Exercise prompt:
What is needed is an exact copy of all the records below.
━━━ Supplied records ━━━
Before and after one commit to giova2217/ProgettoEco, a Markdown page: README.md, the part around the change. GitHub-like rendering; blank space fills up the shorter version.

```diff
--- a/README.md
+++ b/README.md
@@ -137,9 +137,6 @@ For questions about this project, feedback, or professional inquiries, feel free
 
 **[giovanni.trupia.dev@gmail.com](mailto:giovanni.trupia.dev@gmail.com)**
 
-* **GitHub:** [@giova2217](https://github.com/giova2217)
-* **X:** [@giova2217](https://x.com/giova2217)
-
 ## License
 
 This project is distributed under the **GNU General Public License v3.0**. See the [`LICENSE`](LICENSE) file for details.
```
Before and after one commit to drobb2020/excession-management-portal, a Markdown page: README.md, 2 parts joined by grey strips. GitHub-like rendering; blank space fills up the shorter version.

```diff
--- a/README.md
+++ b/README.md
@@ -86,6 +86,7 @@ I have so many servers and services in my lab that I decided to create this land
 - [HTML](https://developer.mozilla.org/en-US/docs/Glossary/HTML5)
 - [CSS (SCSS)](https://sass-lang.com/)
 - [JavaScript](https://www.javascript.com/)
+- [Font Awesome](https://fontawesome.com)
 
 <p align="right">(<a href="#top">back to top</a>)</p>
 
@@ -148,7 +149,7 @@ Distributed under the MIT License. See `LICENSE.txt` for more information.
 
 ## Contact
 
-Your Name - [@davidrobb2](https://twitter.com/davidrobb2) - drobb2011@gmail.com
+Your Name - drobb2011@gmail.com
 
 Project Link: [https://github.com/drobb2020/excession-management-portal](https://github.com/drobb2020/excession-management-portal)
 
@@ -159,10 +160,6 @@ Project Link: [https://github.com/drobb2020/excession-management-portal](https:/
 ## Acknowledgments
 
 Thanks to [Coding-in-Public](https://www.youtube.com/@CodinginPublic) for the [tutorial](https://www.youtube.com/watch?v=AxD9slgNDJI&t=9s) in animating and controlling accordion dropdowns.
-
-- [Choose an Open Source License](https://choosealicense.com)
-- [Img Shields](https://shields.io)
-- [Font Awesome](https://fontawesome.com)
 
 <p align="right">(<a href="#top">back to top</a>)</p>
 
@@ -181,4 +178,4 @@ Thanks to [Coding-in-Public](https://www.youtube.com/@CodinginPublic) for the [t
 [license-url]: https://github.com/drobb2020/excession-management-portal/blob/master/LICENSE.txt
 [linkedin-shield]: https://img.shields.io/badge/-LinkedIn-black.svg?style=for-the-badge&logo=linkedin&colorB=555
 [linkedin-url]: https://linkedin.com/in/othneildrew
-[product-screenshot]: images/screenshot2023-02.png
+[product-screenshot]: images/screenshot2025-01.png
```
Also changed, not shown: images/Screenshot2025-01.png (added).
━━━
Task solution:
Before and after one commit to giova2217/ProgettoEco, a Markdown page: README.md, the part around the change. GitHub-like rendering; blank space fills up the shorter version.

```diff
--- a/README.md
+++ b/README.md
@@ -137,9 +137,6 @@ For questions about this project, feedback, or professional inquiries, feel free
 
 **[giovanni.trupia.dev@gmail.com](mailto:giovanni.trupia.dev@gmail.com)**
 
-* **GitHub:** [@giova2217](https://github.com/giova2217)
-* **X:** [@giova2217](https://x.com/giova2217)
-
 ## License
 
 This project is distributed under the **GNU General Public License v3.0**. See the [`LICENSE`](LICENSE) file for details.
```
Before and after one commit to drobb2020/excession-management-portal, a Markdown page: README.md, 2 parts joined by grey strips. GitHub-like rendering; blank space fills up the shorter version.

```diff
--- a/README.md
+++ b/README.md
@@ -86,6 +86,7 @@ I have so many servers and services in my lab that I decided to create this land
 - [HTML](https://developer.mozilla.org/en-US/docs/Glossary/HTML5)
 - [CSS (SCSS)](https://sass-lang.com/)
 - [JavaScript](https://www.javascript.com/)
+- [Font Awesome](https://fontawesome.com)
 
 <p align="right">(<a href="#top">back to top</a>)</p>
 
@@ -148,7 +149,7 @@ Distributed under the MIT License. See `LICENSE.txt` for more information.
 
 ## Contact
 
-Your Name - [@davidrobb2](https://twitter.com/davidrobb2) - drobb2011@gmail.com
+Your Name - drobb2011@gmail.com
 
 Project Link: [https://github.com/drobb2020/excession-management-portal](https://github.com/drobb2020/excession-management-portal)
 
@@ -159,10 +160,6 @@ Project Link: [https://github.com/drobb2020/excession-management-portal](https:/
 ## Acknowledgments
 
 Thanks to [Coding-in-Public](https://www.youtube.com/@CodinginPublic) for the [tutorial](https://www.youtube.com/watch?v=AxD9slgNDJI&t=9s) in animating and controlling accordion dropdowns.
-
-- [Choose an Open Source License](https://choosealicense.com)
-- [Img Shields](https://shields.io)
-- [Font Awesome](https://fontawesome.com)
 
 <p align="right">(<a href="#top">back to top</a>)</p>
 
@@ -181,4 +178,4 @@ Thanks to [Coding-in-Public](https://www.youtube.com/@CodinginPublic) for the [t
 [license-url]: https://github.com/drobb2020/excession-management-portal/blob/master/LICENSE.txt
 [linkedin-shield]: https://img.shields.io/badge/-LinkedIn-black.svg?style=for-the-badge&logo=linkedin&colorB=555
 [linkedin-url]: https://linkedin.com/in/othneildrew
-[product-screenshot]: images/screenshot2023-02.png
+[product-screenshot]: images/screenshot2025-01.png
```
Also changed, not shown: images/Screenshot2025-01.png (added).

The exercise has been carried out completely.